6. Angelicus or Polka Dot Loach (Botia kubotai)

Look no further if you are looking for a smaller, more peaceful version of the yoyo-loach. This loach measures in at 4 inches (10 cm), is quite outgoing and has vivid, high contrast colors. However, they’re not the easiest to source and may cost you about $13-20 each. You can order a larger group of 6-10 fish from your local fish shop if they are available. Deworm them as soon as you bring them home. They are more likely to have parasites than wild fish and are often caught in the wild.

7. Zebra Loach (Botia striata)

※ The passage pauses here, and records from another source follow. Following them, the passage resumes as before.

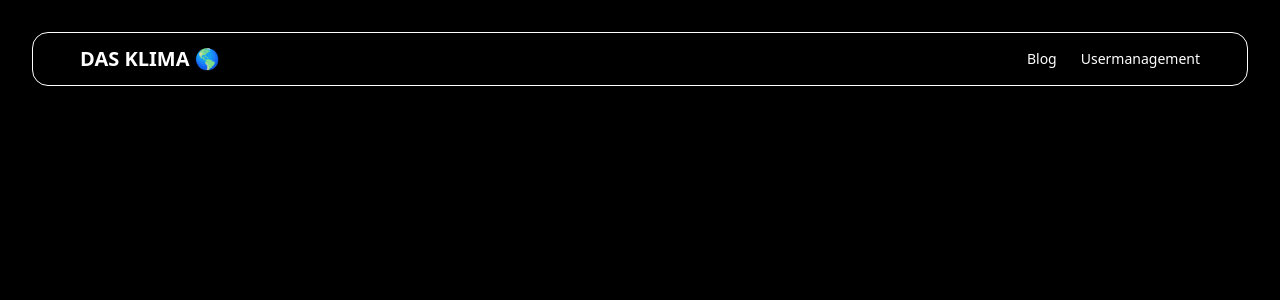
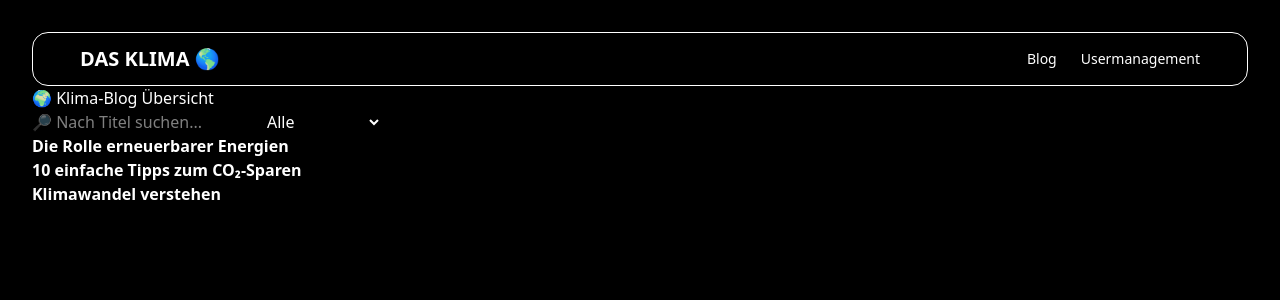
Before and after one commit to daincoding/dasklima, a React (Vite) app: page /blogoverview in a window 1280 px wide. Shown: the top 300 px of the page. Built offline with nearby package versions, Linux system fonts and the light colour scheme.

Commit message:
Day 1 - Dominik Commit

```diff
--- /dev/null
+++ b/public/data/blogeintrag.json
@@ -0,0 +1,26 @@
+[
+  {
+    "id": 1,
+    "titel": "Klimawandel verstehen",
+    "kurzbeschreibung": "Eine Einführung in die Ursachen und Auswirkungen des Klimawandels.",
+    "kategorie": "Wissenschaft",
+    "datum": "2023-11-05",
+    "text": "Der Klimawandel ist ein komplexes globales Phänomen, das durch den Anstieg von Treibhausgasen verursacht wird..."
+  },
+  {
+    "id": 2,
+    "titel": "10 einfache Tipps zum CO₂-Sparen",
+    "kurzbeschreibung": "Wie du im Alltag Emissionen reduzierst — ganz ohne Verzicht.",
+    "kategorie": "Lifestyle",
+    "datum": "2024-02-18",
+    "text": "Von kürzeren Duschzeiten bis hin zu regionaler Ernährung – hier sind zehn alltagstaugliche Tricks..."
+  },
+  {
+    "id": 3,
+    "titel": "Die Rolle erneuerbarer Energien",
+    "kurzbeschreibung": "Wie Wind, Sonne und Wasser unseren Planeten retten können.",
+    "kategorie": "Technologie",
+    "datum": "2024-07-02",
+    "text": "Erneuerbare Energien spielen eine Schlüsselrolle in der Energiewende..."
+  }
+]
--- a/src/pages/BlogOverview.jsx
+++ b/src/pages/BlogOverview.jsx
@@ -1,10 +1,68 @@
-import React from 'react';
+import { useState, useEffect } from 'react';
 
+function BlogUebersicht() {
+    const [beitraege, setBeitraege] = useState([]);
+    const [ausgewählt, setAusgewählt] = useState(null);
+    const [suchbegriff, setSuchbegriff] = useState('');
+    const [ausgewählteKategorie, setAusgewählteKategorie] = useState('Alle');
 
-function BlogOverview() {
+    // Ruft die JSON-Datei ab und speichert sie in beitraege
+    useEffect(() => {
+        fetch('/data/blogeintrag.json')
+            .then((antwort) => antwort.json())
+            .then((daten) => setBeitraege(daten))
+            .catch((fehler) => console.error('Fehler beim Laden der Daten:', fehler));
+    }, []);
+
+    // Alle Kategorien aus den Beiträgen extrahieren und in Liste speichern
+    const kategorien = ['Alle', ...new Set(beitraege.map(eintrag => eintrag.kategorie))];
+
+    // Beiträge filtern nach Suchbegriff und Kategorie
+    const gefilterteBeitraege = beitraege
+        .filter(eintrag =>
+            eintrag.titel.toLowerCase().includes(suchbegriff.toLowerCase()) &&
+            (ausgewählteKategorie === 'Alle' || eintrag.kategorie === ausgewählteKategorie)
+        )
+        .sort((a, b) => new Date(b.datum) - new Date(a.datum));
+
     return (
-        <div></div>
+        <div >
+            <h1>🌍 Klima-Blog Übersicht</h1>
+    {/*Suchfeld für Titel*/}
+            <input
+                type="text"
+                placeholder="🔎 Nach Titel suchen..."
+                value={suchbegriff}
+                onChange={(e) => setSuchbegriff(e.target.value)}
+            />
+    {/*Dropdown-Menü für Kategorien*/}
+            <select
+                value={ausgewählteKategorie}
+                onChange={(e) => setAusgewählteKategorie(e.target.value)}
+            >
+                {kategorien.map((kat, idx) => (
+                    <option key={idx} value={kat}>{kat}</option>
+                ))}
+            </select>
+    {/*Zeigt die gefilterten Beiträge als Liste*/}
+            <ul>
+                {gefilterteBeitraege.map((eintrag) => (
+                    <li key={eintrag.id} style={{ cursor: 'pointer' }}>
+                        <strong onClick={() => setAusgewählt(eintrag)}>{eintrag.titel}</strong>
+                    </li>
+                ))}
+            </ul>
+    {/*Wenn ein Beitrag ausgewählt ist, zeige das an*/}
+            {ausgewählt && (
+                <div >
+                    <h2>{ausgewählt.titel}</h2>
+                    <p><em>{ausgewählt.kategorie} • {new Date(ausgewählt.datum).toLocaleDateString()}</em></p>
+                    <p><strong>{ausgewählt.kurzbeschreibung}</strong></p>
+                    <p>{ausgewählt.text}</p>
+                </div>
+            )}
+        </div>
     );
 }
 
-export default BlogOverview;
+export default BlogUebersicht
```
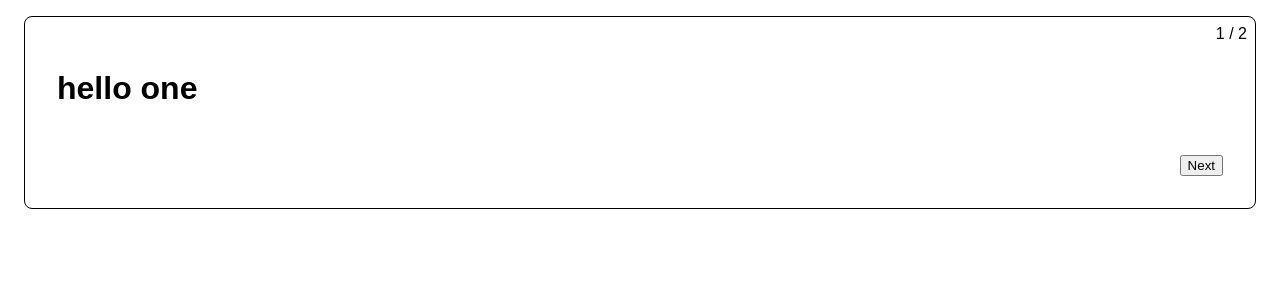
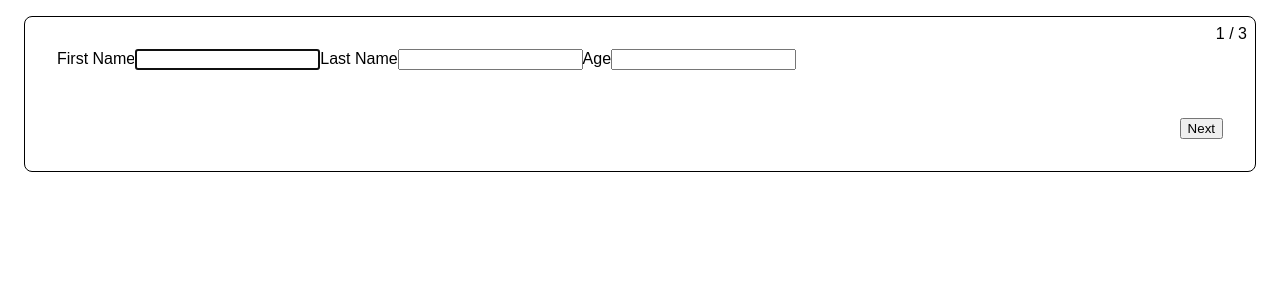
Before and after one commit to codicecustode/multistep-form, a React (Vite) app: page / in a window 1280 px wide. Shown: the top 300 px of the page. Built offline with nearby package versions, Linux system fonts and the light colour scheme.

Commit message:
Refactor App component to integrate UserForm, AddressForm, and AccountForm

```diff
--- a/src/App.tsx
+++ b/src/App.tsx
@@ -1,11 +1,16 @@
 import { useMultistepForm } from "./useMultistepForm"
+import { UserForm } from "./UserForm"
+import { AddressForm } from "./AddressForm"
+import { AccountForm } from "./AccountForm"
 function App() {
-  const { currentFormIndex,
-          isFirstStep,
-          isLastStep,
-          steps,
-          back,
-          next } = useMultistepForm([<h1>hello one</h1>,<p>two</p>])
+  const {
+    currentFormIndex,
+    isFirstStep,
+    isLastStep,
+    steps,
+    back,
+    next
+  } = useMultistepForm([<UserForm/>,<AddressForm/>,<AccountForm/>])
   return (
     <div style={{
       position: "relative",
```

Unlike the clown and kuhli loaches that have wide, vertical bands, the zebra loach is covered with lots of skinny stripes. They are 3.5 inches (9cm) longer than angelicus loaches, but they have the same sloped nose, which is ideal for eating snails, baby shrimps, and other invertebrates. Like other loaches they can tolerate a variety water parameters. They are best kept in groups of six to more species. Zebra loaches are one of our favorites because they tend to be more outgoing and laid back in personality, so if you have a 30-gallon aquarium or larger, give them a shot.

8. Silver Kuhli Loach (Pangio anguillaris)

There are many Pangio species known as “kuhli oaches”, however this is a pure silver type with no patterning. They have very similar requirements as the Pangio kuhlii mentioned above, where they like to be kept in big groups and eat at night when the aquarium lights are off. They are very eye-catching due to their metallic colors. We have been able to bring them in to our retail store. You can keep them with normal kuhli loaches so that you have multiple varieties of “miniature eels” crawling around your aquarium substrate.

9. Rosy Loach (Petruichthys sp. ‘rosy’)

Male rosy loach (left) and female rosy loach (right)

Because it is only 1-1.25 inches long (2.5-3 cm), the rosy loach is our smallest loach. This nano fish is sexually dimorphic. The males are a classic rosy colour with a dark horizontal line and the females are brownish-gray covered in spots. You can keep a group of them in a 5-gallon or larger aquarium, where they can be found actively swimming in the middle to bottom layers of the tank. Hobbyists have successfully bred rosy loaches in heavily planted, well-established aquariums by feeding plenty of tiny foods (like frozen cyclops and Easy Fry and Small Fish Food) and then removing the adults after spawning behavior is spotted.

10. Dojo Loach (Misgurnus Anguillicaudatus).

This lovable, fun species looks like a huge hot dog. It can grow to 6-11 inches (15-28cm) in length. They come in several colors, such as regular brown, golden yellow, and albino. Because of their excitement when they see a storm approaching or a rainstorm, they are sometimes called “weather loach”. Their other common name is “pond loach” because they are a cold water species and can live in unheated aquariums with larger species like goldfish. They can contract fungal and bacterial infections if the water temperature rises above 80°F (27°F).

Loaches come as a variety of sizes, shapes, patterns and colors. To get your own loaches, visit our Live Fish page to see a listing of our favorite online fish retailers.